Edit tracking data
- - - -
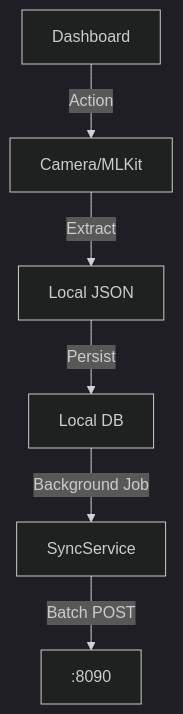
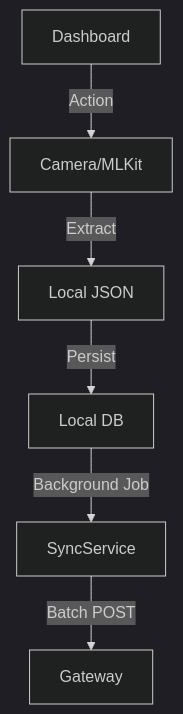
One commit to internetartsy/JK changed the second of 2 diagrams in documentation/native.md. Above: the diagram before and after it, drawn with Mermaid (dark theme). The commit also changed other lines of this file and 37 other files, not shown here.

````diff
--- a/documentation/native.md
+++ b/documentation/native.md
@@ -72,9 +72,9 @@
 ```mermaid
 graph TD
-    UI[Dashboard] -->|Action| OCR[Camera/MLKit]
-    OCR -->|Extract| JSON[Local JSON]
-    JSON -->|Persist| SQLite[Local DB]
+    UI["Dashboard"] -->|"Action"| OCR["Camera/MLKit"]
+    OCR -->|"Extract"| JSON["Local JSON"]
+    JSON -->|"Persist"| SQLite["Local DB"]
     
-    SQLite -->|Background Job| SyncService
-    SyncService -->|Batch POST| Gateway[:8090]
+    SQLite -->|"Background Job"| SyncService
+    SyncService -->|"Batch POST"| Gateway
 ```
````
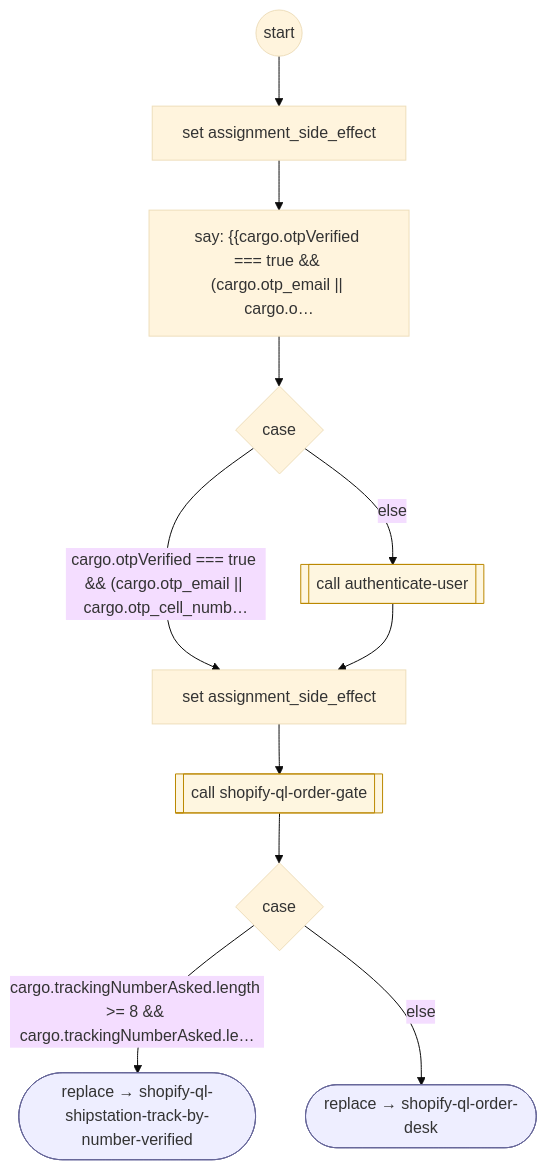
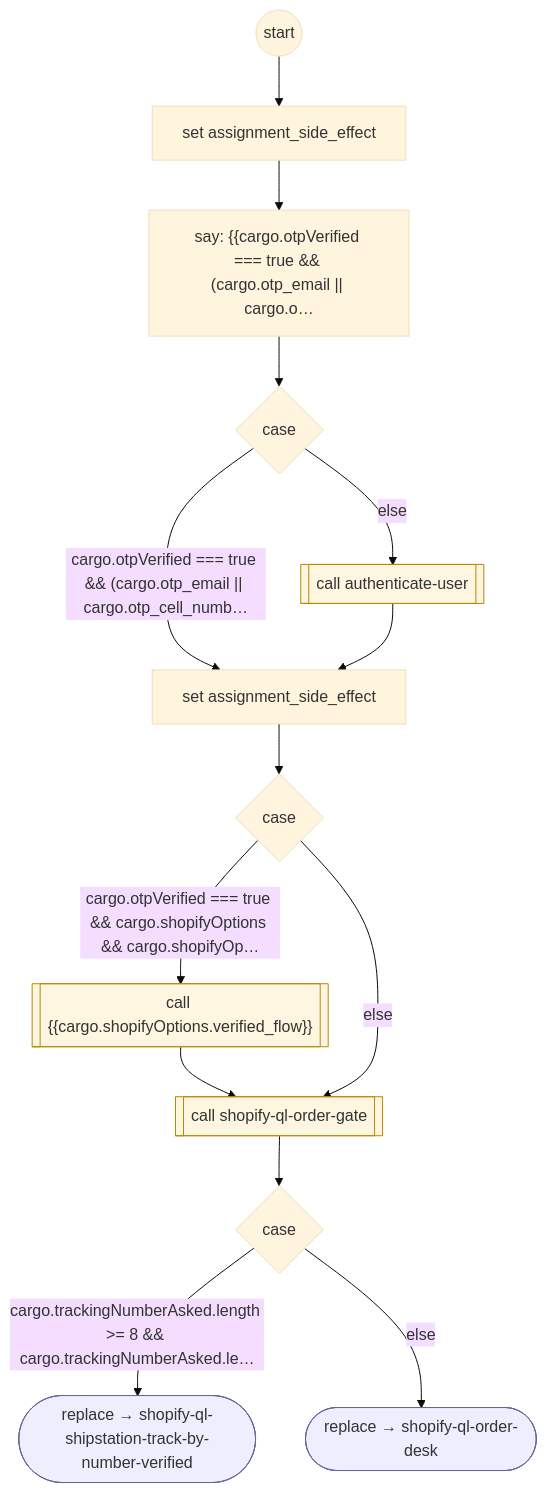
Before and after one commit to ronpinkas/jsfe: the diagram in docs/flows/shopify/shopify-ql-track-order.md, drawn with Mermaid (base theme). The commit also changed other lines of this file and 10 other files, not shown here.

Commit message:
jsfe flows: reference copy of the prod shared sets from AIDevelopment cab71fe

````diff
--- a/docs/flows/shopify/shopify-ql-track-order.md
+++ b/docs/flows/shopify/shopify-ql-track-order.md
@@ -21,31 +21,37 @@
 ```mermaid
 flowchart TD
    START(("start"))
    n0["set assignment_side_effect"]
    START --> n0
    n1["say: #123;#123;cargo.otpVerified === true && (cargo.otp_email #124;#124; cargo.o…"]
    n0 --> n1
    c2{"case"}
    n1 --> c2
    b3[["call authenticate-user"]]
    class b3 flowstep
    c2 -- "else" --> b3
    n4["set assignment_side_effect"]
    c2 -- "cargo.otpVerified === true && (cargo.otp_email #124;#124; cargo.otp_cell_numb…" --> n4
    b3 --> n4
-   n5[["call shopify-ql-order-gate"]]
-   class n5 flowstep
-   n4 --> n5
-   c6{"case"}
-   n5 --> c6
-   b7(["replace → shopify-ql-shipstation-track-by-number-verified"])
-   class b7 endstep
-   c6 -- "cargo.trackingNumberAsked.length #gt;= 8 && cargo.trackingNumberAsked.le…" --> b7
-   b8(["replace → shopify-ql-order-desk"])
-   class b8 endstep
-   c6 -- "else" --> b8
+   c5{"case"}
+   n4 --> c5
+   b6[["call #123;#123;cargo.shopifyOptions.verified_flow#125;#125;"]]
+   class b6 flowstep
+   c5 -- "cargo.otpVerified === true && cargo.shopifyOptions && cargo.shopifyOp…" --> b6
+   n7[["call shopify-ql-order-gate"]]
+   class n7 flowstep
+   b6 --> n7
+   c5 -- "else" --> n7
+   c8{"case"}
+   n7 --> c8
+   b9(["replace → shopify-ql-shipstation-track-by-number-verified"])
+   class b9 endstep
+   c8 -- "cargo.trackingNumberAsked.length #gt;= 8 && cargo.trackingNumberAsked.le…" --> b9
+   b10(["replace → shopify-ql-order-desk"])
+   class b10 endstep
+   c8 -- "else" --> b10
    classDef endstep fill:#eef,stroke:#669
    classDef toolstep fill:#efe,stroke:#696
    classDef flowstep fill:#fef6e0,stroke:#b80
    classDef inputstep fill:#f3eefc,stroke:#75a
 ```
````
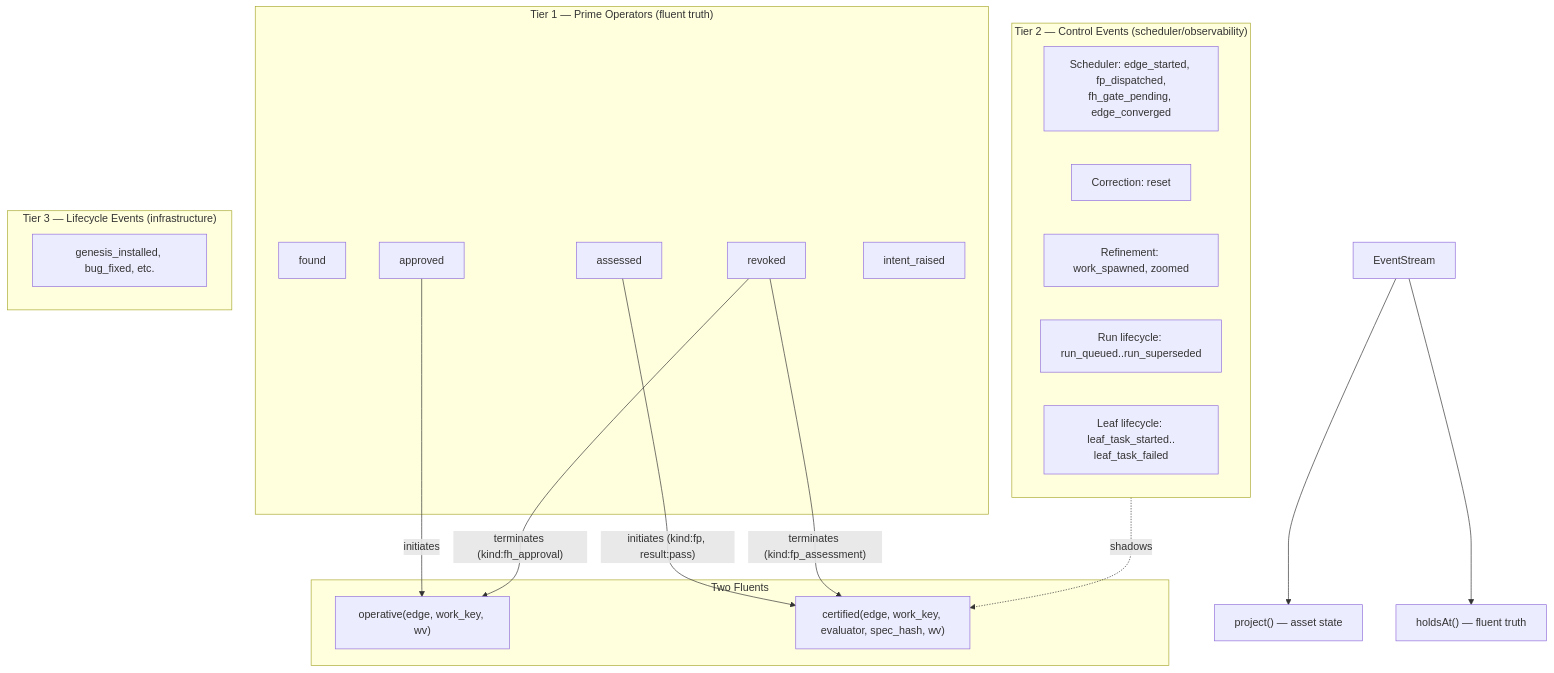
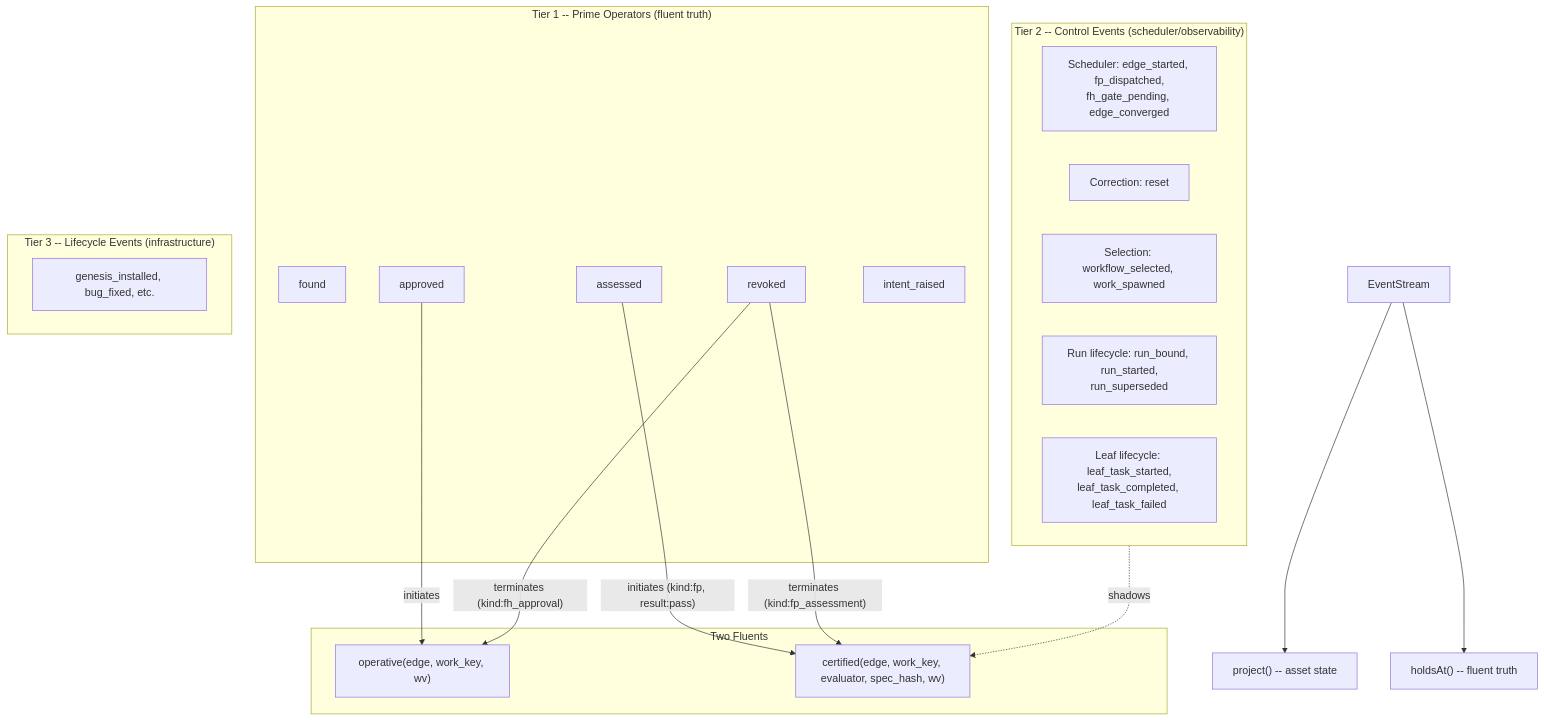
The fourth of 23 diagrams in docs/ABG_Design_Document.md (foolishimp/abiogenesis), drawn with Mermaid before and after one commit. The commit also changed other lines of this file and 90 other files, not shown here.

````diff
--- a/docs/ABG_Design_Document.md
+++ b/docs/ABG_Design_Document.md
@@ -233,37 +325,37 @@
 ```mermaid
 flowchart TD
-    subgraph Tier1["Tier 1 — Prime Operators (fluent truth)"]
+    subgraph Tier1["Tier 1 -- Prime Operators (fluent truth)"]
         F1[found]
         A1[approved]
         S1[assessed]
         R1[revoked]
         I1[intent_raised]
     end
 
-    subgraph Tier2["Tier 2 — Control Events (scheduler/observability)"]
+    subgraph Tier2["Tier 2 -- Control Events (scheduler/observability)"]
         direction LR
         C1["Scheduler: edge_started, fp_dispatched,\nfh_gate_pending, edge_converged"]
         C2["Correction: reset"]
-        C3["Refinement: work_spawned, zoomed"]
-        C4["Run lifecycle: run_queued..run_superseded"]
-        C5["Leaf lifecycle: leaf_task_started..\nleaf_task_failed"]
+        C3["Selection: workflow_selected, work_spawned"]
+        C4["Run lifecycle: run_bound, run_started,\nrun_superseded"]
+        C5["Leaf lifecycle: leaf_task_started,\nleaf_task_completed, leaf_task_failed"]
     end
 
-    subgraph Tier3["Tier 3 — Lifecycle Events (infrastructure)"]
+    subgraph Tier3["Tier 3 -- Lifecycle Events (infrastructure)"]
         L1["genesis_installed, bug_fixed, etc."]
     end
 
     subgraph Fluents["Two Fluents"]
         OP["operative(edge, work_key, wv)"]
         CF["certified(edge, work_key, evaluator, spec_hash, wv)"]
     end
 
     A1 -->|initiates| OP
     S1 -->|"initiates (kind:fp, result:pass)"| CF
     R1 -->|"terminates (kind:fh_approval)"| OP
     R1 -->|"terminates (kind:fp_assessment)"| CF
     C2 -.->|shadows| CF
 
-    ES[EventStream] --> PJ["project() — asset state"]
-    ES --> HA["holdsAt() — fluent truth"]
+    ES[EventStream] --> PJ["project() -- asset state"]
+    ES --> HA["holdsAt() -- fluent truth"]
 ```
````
- - - -
● **Exercise requirements**
Scan the entries for lines holding the string "changed", then copy every one of them.

● **Result**
One commit to internetartsy/JK changed the second of 2 diagrams in documentation/native.md. Above: the diagram before and after it, drawn with Mermaid (dark theme). The commit also changed other lines of this file and 37 other files, not shown here.
Before and after one commit to ronpinkas/jsfe: the diagram in docs/flows/shopify/shopify-ql-track-order.md, drawn with Mermaid (base theme). The commit also changed other lines of this file and 10 other files, not shown here.
The fourth of 23 diagrams in docs/ABG_Design_Document.md (foolishimp/abiogenesis), drawn with Mermaid before and after one commit. The commit also changed other lines of this file and 90 other files, not shown here.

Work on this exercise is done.